> _The problem_
Reproduce the listing below exactly. Pictures do not belong in the copy.

> _Data shown_
━━━

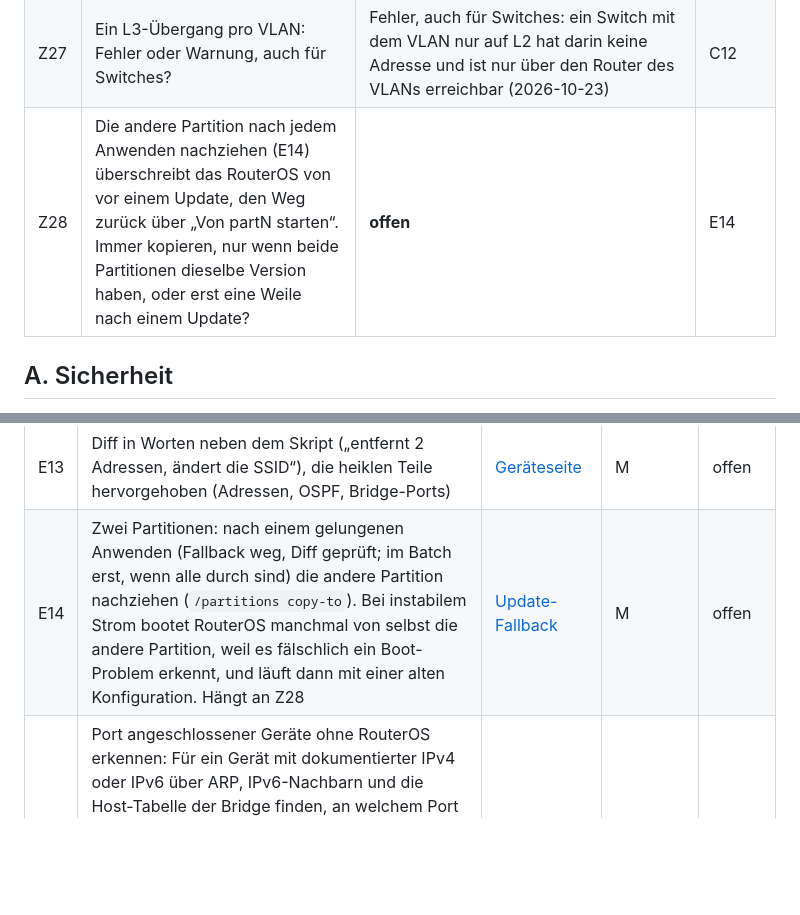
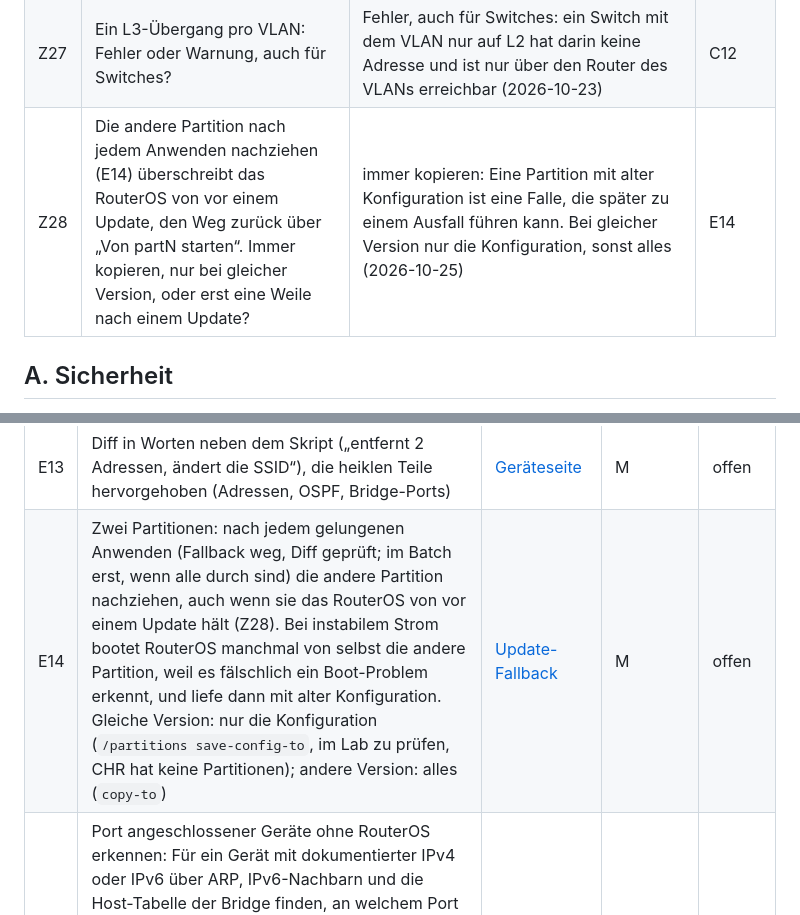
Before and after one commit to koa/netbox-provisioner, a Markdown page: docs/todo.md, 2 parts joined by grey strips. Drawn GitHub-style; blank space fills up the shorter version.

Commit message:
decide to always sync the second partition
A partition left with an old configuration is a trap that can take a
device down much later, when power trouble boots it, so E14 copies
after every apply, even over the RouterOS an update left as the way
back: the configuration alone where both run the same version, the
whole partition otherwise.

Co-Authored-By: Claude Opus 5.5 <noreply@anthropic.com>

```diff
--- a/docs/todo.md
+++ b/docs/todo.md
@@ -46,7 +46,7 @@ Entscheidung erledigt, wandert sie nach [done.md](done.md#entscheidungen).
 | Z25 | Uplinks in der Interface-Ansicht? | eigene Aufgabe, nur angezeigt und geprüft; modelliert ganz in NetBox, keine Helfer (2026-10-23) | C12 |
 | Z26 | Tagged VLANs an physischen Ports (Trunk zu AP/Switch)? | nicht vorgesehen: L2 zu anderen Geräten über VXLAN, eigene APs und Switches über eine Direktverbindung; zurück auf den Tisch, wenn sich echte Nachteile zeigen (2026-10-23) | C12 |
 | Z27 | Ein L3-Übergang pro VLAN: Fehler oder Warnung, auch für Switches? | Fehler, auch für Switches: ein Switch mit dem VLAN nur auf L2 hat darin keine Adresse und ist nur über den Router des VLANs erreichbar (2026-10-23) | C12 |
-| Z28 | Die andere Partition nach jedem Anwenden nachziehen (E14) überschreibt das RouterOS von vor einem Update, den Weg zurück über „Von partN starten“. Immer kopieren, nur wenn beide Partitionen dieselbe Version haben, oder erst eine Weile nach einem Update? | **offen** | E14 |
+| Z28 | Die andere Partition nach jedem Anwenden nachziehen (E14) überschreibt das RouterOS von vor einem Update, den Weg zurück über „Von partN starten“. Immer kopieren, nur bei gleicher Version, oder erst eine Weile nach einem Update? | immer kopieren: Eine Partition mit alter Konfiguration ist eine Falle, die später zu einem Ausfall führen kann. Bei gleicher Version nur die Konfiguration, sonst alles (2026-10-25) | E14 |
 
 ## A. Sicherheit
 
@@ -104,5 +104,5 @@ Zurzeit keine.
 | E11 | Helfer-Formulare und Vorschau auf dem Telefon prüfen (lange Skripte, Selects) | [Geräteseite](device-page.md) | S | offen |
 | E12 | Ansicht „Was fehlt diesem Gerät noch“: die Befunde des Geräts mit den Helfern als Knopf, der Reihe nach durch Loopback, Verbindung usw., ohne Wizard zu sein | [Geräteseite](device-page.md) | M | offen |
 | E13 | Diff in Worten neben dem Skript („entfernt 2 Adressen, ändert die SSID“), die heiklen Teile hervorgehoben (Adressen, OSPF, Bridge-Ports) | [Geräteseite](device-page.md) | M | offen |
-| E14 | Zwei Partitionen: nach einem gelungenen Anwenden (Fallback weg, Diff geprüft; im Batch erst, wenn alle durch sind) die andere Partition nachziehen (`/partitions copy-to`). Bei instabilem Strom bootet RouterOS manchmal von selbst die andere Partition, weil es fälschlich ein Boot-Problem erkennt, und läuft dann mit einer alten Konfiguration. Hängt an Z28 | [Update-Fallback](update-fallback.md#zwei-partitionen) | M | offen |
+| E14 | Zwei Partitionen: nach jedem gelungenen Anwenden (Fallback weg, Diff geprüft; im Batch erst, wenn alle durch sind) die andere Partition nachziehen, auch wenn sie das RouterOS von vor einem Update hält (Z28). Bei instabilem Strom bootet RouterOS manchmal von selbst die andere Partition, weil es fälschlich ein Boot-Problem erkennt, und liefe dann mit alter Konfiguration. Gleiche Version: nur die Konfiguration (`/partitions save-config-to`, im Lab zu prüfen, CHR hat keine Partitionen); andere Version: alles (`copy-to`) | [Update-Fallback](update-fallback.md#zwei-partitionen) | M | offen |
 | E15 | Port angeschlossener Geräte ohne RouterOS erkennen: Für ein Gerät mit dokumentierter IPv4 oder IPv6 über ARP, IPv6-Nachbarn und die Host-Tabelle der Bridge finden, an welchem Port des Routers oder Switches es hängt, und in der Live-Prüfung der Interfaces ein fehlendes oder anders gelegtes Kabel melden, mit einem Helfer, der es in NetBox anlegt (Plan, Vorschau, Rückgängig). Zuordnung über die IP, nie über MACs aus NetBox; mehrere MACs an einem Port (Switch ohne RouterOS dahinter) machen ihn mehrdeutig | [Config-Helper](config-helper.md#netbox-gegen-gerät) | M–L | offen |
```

━━━

> _Solution to the problem_
Before and after one commit to koa/netbox-provisioner, a Markdown page: docs/todo.md, 2 parts joined by grey strips. Drawn GitHub-style; blank space fills up the shorter version.

Commit message:
decide to always sync the second partition
A partition left with an old configuration is a trap that can take a
device down much later, when power trouble boots it, so E14 copies
after every apply, even over the RouterOS an update left as the way
back: the configuration alone where both run the same version, the
whole partition otherwise.

Co-Authored-By: Claude Opus 5.5 <noreply@anthropic.com>

```diff
--- a/docs/todo.md
+++ b/docs/todo.md
@@ -46,7 +46,7 @@ Entscheidung erledigt, wandert sie nach [done.md](done.md#entscheidungen).
 | Z25 | Uplinks in der Interface-Ansicht? | eigene Aufgabe, nur angezeigt und geprüft; modelliert ganz in NetBox, keine Helfer (2026-10-23) | C12 |
 | Z26 | Tagged VLANs an physischen Ports (Trunk zu AP/Switch)? | nicht vorgesehen: L2 zu anderen Geräten über VXLAN, eigene APs und Switches über eine Direktverbindung; zurück auf den Tisch, wenn sich echte Nachteile zeigen (2026-10-23) | C12 |
 | Z27 | Ein L3-Übergang pro VLAN: Fehler oder Warnung, auch für Switches? | Fehler, auch für Switches: ein Switch mit dem VLAN nur auf L2 hat darin keine Adresse und ist nur über den Router des VLANs erreichbar (2026-10-23) | C12 |
-| Z28 | Die andere Partition nach jedem Anwenden nachziehen (E14) überschreibt das RouterOS von vor einem Update, den Weg zurück über „Von partN starten“. Immer kopieren, nur wenn beide Partitionen dieselbe Version haben, oder erst eine Weile nach einem Update? | **offen** | E14 |
+| Z28 | Die andere Partition nach jedem Anwenden nachziehen (E14) überschreibt das RouterOS von vor einem Update, den Weg zurück über „Von partN starten“. Immer kopieren, nur bei gleicher Version, oder erst eine Weile nach einem Update? | immer kopieren: Eine Partition mit alter Konfiguration ist eine Falle, die später zu einem Ausfall führen kann. Bei gleicher Version nur die Konfiguration, sonst alles (2026-10-25) | E14 |
 
 ## A. Sicherheit
 
@@ -104,5 +104,5 @@ Zurzeit keine.
 | E11 | Helfer-Formulare und Vorschau auf dem Telefon prüfen (lange Skripte, Selects) | [Geräteseite](device-page.md) | S | offen |
 | E12 | Ansicht „Was fehlt diesem Gerät noch“: die Befunde des Geräts mit den Helfern als Knopf, der Reihe nach durch Loopback, Verbindung usw., ohne Wizard zu sein | [Geräteseite](device-page.md) | M | offen |
 | E13 | Diff in Worten neben dem Skript („entfernt 2 Adressen, ändert die SSID“), die heiklen Teile hervorgehoben (Adressen, OSPF, Bridge-Ports) | [Geräteseite](device-page.md) | M | offen |
-| E14 | Zwei Partitionen: nach einem gelungenen Anwenden (Fallback weg, Diff geprüft; im Batch erst, wenn alle durch sind) die andere Partition nachziehen (`/partitions copy-to`). Bei instabilem Strom bootet RouterOS manchmal von selbst die andere Partition, weil es fälschlich ein Boot-Problem erkennt, und läuft dann mit einer alten Konfiguration. Hängt an Z28 | [Update-Fallback](update-fallback.md#zwei-partitionen) | M | offen |
+| E14 | Zwei Partitionen: nach jedem gelungenen Anwenden (Fallback weg, Diff geprüft; im Batch erst, wenn alle durch sind) die andere Partition nachziehen, auch wenn sie das RouterOS von vor einem Update hält (Z28). Bei instabilem Strom bootet RouterOS manchmal von selbst die andere Partition, weil es fälschlich ein Boot-Problem erkennt, und liefe dann mit alter Konfiguration. Gleiche Version: nur die Konfiguration (`/partitions save-config-to`, im Lab zu prüfen, CHR hat keine Partitionen); andere Version: alles (`copy-to`) | [Update-Fallback](update-fallback.md#zwei-partitionen) | M | offen |
 | E15 | Port angeschlossener Geräte ohne RouterOS erkennen: Für ein Gerät mit dokumentierter IPv4 oder IPv6 über ARP, IPv6-Nachbarn und die Host-Tabelle der Bridge finden, an welchem Port des Routers oder Switches es hängt, und in der Live-Prüfung der Interfaces ein fehlendes oder anders gelegtes Kabel melden, mit einem Helfer, der es in NetBox anlegt (Plan, Vorschau, Rückgängig). Zuordnung über die IP, nie über MACs aus NetBox; mehrere MACs an einem Port (Switch ohne RouterOS dahinter) machen ihn mehrdeutig | [Config-Helper](config-helper.md#netbox-gegen-gerät) | M–L | offen |
```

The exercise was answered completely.